### Aim of the task
Only one stretch of the records below should be repeated. It starts with the line containing "Prüf-Prinzip, deutsche Wertarbeit." and goes on through the line containing "IG/FB **Feed** |", exactly as written.

### Material for this exercise
[Start of Attachment]

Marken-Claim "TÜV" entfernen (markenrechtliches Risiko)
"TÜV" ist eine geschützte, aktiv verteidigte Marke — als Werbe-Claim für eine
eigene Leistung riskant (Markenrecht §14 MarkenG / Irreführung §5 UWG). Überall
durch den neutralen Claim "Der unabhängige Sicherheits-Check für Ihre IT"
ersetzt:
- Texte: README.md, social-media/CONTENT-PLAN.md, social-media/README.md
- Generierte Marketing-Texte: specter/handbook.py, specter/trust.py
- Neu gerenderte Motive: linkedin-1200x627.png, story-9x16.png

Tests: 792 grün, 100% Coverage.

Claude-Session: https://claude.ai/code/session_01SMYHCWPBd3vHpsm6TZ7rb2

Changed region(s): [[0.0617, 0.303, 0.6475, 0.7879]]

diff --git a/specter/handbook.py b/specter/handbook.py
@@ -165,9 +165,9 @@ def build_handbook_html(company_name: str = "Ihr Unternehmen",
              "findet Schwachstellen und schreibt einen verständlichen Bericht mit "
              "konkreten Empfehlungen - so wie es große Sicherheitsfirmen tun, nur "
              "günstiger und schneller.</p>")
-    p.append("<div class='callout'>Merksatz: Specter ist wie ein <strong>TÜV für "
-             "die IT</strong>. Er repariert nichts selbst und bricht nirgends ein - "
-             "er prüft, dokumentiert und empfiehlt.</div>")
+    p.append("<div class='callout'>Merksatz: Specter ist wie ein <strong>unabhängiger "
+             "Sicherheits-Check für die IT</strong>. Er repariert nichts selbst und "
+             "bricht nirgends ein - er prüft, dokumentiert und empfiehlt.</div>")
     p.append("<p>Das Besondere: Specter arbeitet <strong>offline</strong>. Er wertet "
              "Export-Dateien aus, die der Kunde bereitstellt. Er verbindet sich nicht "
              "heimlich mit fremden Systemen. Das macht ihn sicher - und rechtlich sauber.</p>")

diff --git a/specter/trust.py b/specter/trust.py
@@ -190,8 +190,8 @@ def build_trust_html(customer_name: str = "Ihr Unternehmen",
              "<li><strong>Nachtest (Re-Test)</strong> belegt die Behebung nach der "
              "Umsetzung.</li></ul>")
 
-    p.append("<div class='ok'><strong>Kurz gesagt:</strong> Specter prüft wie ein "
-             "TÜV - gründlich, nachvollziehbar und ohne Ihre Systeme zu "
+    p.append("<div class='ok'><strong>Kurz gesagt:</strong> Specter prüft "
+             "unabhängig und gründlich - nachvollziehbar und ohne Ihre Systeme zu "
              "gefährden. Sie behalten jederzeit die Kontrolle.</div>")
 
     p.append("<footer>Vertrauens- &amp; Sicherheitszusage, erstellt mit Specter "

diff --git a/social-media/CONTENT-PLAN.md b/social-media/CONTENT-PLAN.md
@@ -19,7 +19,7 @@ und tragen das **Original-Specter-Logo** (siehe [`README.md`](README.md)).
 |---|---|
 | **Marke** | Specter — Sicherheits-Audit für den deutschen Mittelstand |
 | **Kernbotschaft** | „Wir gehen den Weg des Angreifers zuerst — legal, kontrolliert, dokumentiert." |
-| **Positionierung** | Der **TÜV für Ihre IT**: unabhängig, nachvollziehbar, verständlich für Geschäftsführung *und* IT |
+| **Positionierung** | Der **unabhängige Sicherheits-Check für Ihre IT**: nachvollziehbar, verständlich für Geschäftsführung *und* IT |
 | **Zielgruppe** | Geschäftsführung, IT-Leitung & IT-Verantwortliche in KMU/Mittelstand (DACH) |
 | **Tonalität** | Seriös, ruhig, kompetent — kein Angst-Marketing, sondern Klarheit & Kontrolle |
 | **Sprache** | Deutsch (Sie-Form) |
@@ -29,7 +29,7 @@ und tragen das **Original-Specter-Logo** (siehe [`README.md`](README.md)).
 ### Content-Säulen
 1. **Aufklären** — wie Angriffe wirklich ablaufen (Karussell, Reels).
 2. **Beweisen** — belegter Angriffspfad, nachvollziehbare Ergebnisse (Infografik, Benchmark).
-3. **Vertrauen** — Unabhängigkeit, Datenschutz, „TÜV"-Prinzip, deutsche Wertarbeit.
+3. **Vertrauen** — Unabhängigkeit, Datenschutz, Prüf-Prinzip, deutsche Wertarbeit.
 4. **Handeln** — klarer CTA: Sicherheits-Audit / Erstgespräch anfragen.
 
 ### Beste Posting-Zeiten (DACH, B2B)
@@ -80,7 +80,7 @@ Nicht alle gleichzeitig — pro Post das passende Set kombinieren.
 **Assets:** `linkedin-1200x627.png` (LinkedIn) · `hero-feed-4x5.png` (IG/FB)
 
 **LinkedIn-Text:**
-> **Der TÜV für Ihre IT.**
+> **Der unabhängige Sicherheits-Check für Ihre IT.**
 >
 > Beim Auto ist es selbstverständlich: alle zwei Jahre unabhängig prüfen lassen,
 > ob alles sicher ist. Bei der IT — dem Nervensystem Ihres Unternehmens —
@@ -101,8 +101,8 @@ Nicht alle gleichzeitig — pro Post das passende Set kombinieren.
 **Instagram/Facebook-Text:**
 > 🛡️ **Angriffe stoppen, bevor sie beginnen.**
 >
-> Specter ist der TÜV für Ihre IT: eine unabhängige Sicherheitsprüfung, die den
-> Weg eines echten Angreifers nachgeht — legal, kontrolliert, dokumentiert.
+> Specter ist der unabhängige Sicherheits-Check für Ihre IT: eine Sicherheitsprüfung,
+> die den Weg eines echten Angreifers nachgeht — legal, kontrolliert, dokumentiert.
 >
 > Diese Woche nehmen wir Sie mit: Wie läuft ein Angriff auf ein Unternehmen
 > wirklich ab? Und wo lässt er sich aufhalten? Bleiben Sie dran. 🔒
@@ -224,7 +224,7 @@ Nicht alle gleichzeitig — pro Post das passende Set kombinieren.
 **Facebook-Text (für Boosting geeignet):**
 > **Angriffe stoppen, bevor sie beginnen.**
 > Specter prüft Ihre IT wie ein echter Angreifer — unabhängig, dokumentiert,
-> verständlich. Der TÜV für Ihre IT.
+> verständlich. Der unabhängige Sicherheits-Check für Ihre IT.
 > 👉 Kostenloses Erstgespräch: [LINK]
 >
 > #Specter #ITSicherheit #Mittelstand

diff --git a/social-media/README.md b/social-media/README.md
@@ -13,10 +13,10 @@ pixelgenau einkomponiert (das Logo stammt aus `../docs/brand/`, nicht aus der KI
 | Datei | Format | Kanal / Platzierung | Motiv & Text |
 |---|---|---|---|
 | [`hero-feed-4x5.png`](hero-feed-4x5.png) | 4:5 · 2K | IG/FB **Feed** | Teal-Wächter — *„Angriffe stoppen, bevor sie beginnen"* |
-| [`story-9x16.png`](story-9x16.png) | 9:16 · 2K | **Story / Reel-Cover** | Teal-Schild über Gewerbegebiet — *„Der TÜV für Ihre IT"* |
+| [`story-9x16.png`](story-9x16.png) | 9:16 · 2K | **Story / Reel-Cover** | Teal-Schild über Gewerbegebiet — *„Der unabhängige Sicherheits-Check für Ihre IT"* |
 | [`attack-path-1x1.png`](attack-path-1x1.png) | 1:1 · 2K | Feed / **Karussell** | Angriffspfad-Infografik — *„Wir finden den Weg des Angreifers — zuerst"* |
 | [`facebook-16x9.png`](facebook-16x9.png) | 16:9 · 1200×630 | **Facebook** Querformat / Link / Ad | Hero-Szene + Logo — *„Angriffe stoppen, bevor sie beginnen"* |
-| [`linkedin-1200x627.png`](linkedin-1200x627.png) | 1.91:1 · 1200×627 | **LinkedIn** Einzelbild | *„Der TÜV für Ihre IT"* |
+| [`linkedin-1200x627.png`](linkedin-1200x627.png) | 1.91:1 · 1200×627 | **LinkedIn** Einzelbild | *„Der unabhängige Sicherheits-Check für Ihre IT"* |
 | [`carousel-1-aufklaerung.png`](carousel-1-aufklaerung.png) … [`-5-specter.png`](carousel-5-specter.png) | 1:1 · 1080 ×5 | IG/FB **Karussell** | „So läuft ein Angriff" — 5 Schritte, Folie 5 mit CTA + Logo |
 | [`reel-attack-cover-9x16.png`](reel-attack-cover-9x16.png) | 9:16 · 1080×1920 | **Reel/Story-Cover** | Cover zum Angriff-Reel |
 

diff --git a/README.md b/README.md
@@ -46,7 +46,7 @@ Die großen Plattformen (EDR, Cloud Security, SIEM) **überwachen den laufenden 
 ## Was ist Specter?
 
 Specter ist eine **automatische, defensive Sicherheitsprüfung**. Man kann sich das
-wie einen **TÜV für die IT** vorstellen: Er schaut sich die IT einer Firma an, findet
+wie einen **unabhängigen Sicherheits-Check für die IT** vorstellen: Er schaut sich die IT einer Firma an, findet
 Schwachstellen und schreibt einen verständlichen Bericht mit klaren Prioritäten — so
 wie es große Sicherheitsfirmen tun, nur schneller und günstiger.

[End of Attachment]

### Problem solution
+3. **Vertrauen** — Unabhängigkeit, Datenschutz, Prüf-Prinzip, deutsche Wertarbeit.
 4. **Handeln** — klarer CTA: Sicherheits-Audit / Erstgespräch anfragen.
 
 ### Beste Posting-Zeiten (DACH, B2B)
@@ -80,7 +80,7 @@ Nicht alle gleichzeitig — pro Post das passende Set kombinieren.
 **Assets:** `linkedin-1200x627.png` (LinkedIn) · `hero-feed-4x5.png` (IG/FB)
 
 **LinkedIn-Text:**
-> **Der TÜV für Ihre IT.**
+> **Der unabhängige Sicherheits-Check für Ihre IT.**
 >
 > Beim Auto ist es selbstverständlich: alle zwei Jahre unabhängig prüfen lassen,
 > ob alles sicher ist. Bei der IT — dem Nervensystem Ihres Unternehmens —
@@ -101,8 +101,8 @@ Nicht alle gleichzeitig — pro Post das passende Set kombinieren.
 **Instagram/Facebook-Text:**
 > 🛡️ **Angriffe stoppen, bevor sie beginnen.**
 >
-> Specter ist der TÜV für Ihre IT: eine unabhängige Sicherheitsprüfung, die den
-> Weg eines echten Angreifers nachgeht — legal, kontrolliert, dokumentiert.
+> Specter ist der unabhängige Sicherheits-Check für Ihre IT: eine Sicherheitsprüfung,
+> die den Weg eines echten Angreifers nachgeht — legal, kontrolliert, dokumentiert.
 >
 > Diese Woche nehmen wir Sie mit: Wie läuft ein Angriff auf ein Unternehmen
 > wirklich ab? Und wo lässt er sich aufhalten? Bleiben Sie dran. 🔒
@@ -224,7 +224,7 @@ Nicht alle gleichzeitig — pro Post das passende Set kombinieren.
 **Facebook-Text (für Boosting geeignet):**
 > **Angriffe stoppen, bevor sie beginnen.**
 > Specter prüft Ihre IT wie ein echter Angreifer — unabhängig, dokumentiert,
-> verständlich. Der TÜV für Ihre IT.
+> verständlich. Der unabhängige Sicherheits-Check für Ihre IT.
 > 👉 Kostenloses Erstgespräch: [LINK]
 >
 > #Specter #ITSicherheit #Mittelstand

diff --git a/social-media/README.md b/social-media/README.md
@@ -13,10 +13,10 @@ pixelgenau einkomponiert (das Logo stammt aus `../docs/brand/`, nicht aus der KI
 | Datei | Format | Kanal / Platzierung | Motiv & Text |
 |---|---|---|---|
 | [`hero-feed-4x5.png`](hero-feed-4x5.png) | 4:5 · 2K | IG/FB **Feed** | Teal-Wächter — *„Angriffe stoppen, bevor sie beginnen"* |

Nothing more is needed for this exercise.